The US Food and Drug Administration (FDA) has acknowledged the potential impact that artificial intelligence (AI) and machine learning (ML) can have on healthcare. The FDA has been hard at work on the cutting edge of how to regulate transformative AI to ensure patients have access to safe technology that saves lives. Vast amounts of health data are collected every day during routine medical procedures. The development of any form of machine learning relies upon high-quality pools of data to build the necessary algorithms. With so much data available to build algorithms from, the healthcare industry is an accessible field for AI to make a positive impact.
The effect that food has on blood glucose levels in people with Type 1 diabetes is well established. Less clear, however, is the role that stress, time of day, activity levels and other factors play in regulating blood glucose. To better understand these dynamics, UB researchers have launched a project that combines artificial intelligence (AI) with data gathered by continuous glucose monitoring tools. Ultimately, the goal is to better understand the relationship between insulin and blood glucosen, empowering people with Type 1 diabetes to better manage the condition and improve their quality of life. "We're developing new tools -- combining data collected from diabetes-monitoring tools with AI systems, as well as traditional time-series modeling approaches -- that could greatly improve how people manage their Type 1 diabetes," says the project's leader, Tarunraj Singh, professor of mechanical and aerospace engineering, School of Engineering and Applied Sciences.
We live in a world in which machine learning is at the core of the fourth industrial revolution. Linear regression is one of the simplest and most widely used machine learning techniques. There are a plethora of practical applications of linear regression. For example, obesity can be used to predict the chances of developing type 2 diabetes. Or, a student's GPA can be predicted based on the number of hours he/she spends studying.
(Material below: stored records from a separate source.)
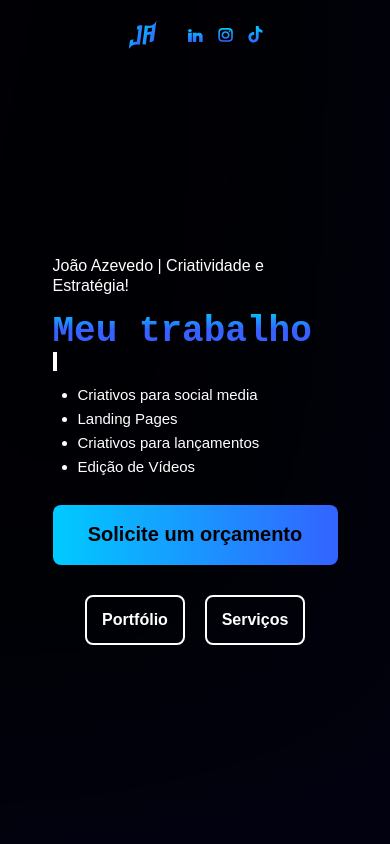
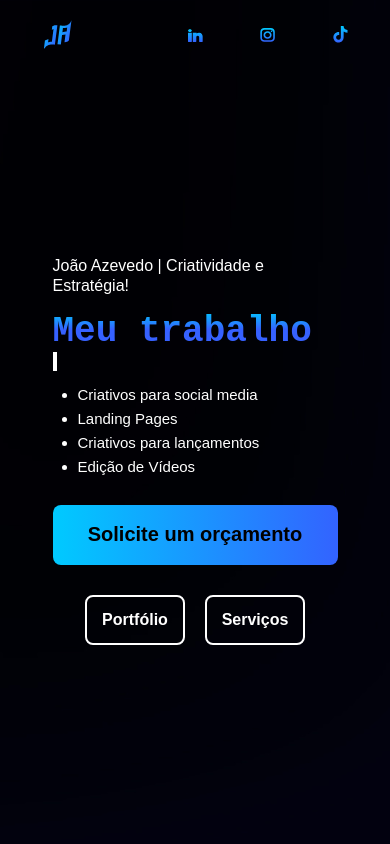
Before and after one commit to M4theus13/Joao-Landing-Page, a plain HTML site: page index.html in a window 390 px wide. Shown: the top 844 px of the page. Drawn offline with Linux system fonts and the light colour scheme; a web font is replaced by a local one.

Commit message:
header space evenly

```diff
--- a/css/style.css
+++ b/css/style.css
@@ -466,6 +466,10 @@ a {
         display: flex;
     }
 
+    .bar-social-media {
+        justify-content: space-evenly;
+    }
+
 
 }
 
```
Today, the diabetic patient himself calculates his insulin quantity, errors in the calculation lead to health damage and high consequential costs. Optimal management of blood glucose levels in people with diabetes (lack or insufficient insulin production for blood glucose control) is complicated. Diabetes patients have so far learned how to calculate insulin requirements. Often, however, this self-calculation is faulty and leads to severe health problems. The insulin quantity calculation could not be developed successfully so far.
Deep learning, a recently described AI machine learning technique, when applied to image analysis, allows the algorithm to analyze data using multiple processing layers to extract different image features,1x1LeCun, Y., Bengio, Y., and Hinton, G. Deep learning. In ophthalmology, many groups have reported exceptional diagnostic performance using deep learning algorithms to detect various ocular conditions based on anterior segment topography (e.g., keratoconus),5x5Hwang, E.S., Perez-Straziota, C.E., Kim, S.W. et al. Distinguishing highly asymmetric keratoconus eyes using combined Scheimpflug and spectral-domain OCT analysis. Development and validation of a deep learning system for diabetic retinopathy and related eye diseases using retinal images from multiethnic populations with diabetes. Improved automated detection of diabetic retinopathy on a publicly available dataset through integration of deep learning.